As an example, I recently modeled a part that would be attached to a tripod. A tripod bolt is typically 1/4 inch diameter x 20 threads per inch. It’s not too hard in Solidworks to model a threaded hole. Basically it’s a matter of creating a helix, creating a sketch that defines the thread cut shape, then perform a swept cut.
Triangular shape used to cut threads.

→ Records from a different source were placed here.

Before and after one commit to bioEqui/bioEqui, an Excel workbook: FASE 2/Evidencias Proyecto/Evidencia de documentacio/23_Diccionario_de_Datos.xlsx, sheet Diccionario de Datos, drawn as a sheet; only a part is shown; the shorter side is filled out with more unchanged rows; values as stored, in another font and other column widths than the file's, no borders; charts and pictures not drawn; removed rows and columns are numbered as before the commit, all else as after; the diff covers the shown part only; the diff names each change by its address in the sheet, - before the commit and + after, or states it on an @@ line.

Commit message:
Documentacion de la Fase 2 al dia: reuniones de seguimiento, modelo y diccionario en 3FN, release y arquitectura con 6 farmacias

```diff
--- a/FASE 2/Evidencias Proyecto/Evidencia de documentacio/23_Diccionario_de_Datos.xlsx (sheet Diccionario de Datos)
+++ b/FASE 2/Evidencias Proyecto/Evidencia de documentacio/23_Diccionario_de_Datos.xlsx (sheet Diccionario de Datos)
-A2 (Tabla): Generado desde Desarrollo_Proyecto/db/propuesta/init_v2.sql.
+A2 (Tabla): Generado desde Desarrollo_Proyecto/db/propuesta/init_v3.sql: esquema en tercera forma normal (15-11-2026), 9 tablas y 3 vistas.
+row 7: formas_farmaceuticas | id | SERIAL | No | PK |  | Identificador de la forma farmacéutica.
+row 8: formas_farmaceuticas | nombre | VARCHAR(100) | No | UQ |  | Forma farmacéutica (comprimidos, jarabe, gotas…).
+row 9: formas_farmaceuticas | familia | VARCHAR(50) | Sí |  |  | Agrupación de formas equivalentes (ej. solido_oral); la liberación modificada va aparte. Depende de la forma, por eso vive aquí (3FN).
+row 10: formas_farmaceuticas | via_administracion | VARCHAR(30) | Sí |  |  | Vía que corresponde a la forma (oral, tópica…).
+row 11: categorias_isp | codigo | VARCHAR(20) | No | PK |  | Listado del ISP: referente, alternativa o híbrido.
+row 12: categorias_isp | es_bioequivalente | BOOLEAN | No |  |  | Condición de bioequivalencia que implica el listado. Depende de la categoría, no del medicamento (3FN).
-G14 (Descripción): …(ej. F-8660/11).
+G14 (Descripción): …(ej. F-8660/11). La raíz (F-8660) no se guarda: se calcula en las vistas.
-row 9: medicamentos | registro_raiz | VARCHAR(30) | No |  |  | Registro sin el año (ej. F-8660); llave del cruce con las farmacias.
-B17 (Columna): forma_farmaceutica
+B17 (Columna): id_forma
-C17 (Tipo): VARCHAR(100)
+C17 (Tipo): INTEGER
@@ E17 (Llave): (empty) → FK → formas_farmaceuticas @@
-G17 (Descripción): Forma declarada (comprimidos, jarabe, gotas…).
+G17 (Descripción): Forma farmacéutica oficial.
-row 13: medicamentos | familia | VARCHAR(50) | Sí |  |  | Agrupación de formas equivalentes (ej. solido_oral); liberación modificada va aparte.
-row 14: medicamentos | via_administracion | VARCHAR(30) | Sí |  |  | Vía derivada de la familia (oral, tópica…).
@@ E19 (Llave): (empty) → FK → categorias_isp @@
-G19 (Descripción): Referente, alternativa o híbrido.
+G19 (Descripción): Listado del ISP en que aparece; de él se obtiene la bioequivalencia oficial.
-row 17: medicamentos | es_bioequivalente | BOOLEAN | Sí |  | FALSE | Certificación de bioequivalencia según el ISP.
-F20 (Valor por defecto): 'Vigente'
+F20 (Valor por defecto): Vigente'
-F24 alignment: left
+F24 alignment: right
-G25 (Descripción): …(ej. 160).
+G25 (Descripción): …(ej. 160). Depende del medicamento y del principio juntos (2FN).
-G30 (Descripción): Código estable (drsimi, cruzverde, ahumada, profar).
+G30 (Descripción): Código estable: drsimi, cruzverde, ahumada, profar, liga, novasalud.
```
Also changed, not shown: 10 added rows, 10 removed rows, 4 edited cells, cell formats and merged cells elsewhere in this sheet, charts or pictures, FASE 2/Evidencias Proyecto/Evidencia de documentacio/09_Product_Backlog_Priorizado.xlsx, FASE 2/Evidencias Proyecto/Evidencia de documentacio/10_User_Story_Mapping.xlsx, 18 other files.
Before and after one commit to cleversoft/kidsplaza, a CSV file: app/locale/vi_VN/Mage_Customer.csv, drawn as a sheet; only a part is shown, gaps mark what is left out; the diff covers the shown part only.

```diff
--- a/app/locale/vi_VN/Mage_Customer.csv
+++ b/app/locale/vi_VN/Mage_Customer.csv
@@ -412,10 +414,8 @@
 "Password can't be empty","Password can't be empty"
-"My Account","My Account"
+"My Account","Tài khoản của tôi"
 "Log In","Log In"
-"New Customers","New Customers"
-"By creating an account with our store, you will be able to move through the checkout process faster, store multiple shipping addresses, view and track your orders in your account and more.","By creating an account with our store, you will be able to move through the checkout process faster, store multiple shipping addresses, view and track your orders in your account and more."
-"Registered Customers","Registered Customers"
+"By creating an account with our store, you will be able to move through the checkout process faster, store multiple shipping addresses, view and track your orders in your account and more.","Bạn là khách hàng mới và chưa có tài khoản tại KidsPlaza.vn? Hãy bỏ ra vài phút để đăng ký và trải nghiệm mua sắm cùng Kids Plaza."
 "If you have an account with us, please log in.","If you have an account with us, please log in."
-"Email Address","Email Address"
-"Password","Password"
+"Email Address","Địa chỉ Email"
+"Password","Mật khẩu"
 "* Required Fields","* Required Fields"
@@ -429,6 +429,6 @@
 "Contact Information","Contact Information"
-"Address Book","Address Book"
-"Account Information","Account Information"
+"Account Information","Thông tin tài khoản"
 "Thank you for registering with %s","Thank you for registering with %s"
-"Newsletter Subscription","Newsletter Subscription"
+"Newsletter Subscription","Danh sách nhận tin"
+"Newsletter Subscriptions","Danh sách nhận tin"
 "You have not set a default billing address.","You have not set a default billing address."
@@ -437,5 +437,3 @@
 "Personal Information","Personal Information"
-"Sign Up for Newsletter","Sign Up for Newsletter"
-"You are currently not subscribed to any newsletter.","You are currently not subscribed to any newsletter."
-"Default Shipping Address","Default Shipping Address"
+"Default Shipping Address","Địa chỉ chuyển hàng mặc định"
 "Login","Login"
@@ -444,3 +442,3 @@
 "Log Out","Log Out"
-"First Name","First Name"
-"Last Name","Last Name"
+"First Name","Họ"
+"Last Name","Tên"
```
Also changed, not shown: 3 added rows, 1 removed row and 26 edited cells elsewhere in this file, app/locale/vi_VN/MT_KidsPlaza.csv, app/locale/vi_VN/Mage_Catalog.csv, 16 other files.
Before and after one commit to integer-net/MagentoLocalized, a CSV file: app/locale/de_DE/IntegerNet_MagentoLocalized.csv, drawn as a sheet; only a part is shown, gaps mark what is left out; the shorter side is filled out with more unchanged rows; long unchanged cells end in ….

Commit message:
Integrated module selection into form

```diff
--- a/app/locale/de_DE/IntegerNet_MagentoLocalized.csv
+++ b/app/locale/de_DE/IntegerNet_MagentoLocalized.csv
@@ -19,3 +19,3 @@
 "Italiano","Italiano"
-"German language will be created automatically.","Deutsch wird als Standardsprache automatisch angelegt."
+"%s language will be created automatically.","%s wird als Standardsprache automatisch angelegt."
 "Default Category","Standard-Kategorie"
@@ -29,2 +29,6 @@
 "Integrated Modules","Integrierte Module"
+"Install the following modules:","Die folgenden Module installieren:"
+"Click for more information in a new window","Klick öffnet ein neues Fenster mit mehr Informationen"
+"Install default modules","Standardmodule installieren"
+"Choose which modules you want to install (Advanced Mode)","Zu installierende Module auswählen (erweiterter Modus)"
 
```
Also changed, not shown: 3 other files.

Depending upon the resolution of your 3D printer, your results will vary. I used an FDM printer that has a .2mm per layer thickness at the finest setting, and it worked well enough. The fit was a little tight, but not too bad. You may have to experiment with the thread modeling to get it just right. I have also found that if you get the untapped hole size correct you can cut threads with a fine pitch machine screw though it’s a bit tough. I have used that technique with 4-40 screws and it worked well enough to fasten 2 parts together. Calling it “cutting threads” with a 4-40 screw may be a little generous, but it did the job
I’d certainly consider using this technique for coarse machine threads into printed plastic. You could even use it for a better fit for self tapping screws, as it may help relieve stress as well as prove better for straight insertion of the screw rather than being at an angle which sometimes happens with self tapping screws. Your 3D print will not be as pretty as the above rendered threaded hole, but should be good enough to enable use of a threaded screw and integrating the nut right into the 3D print.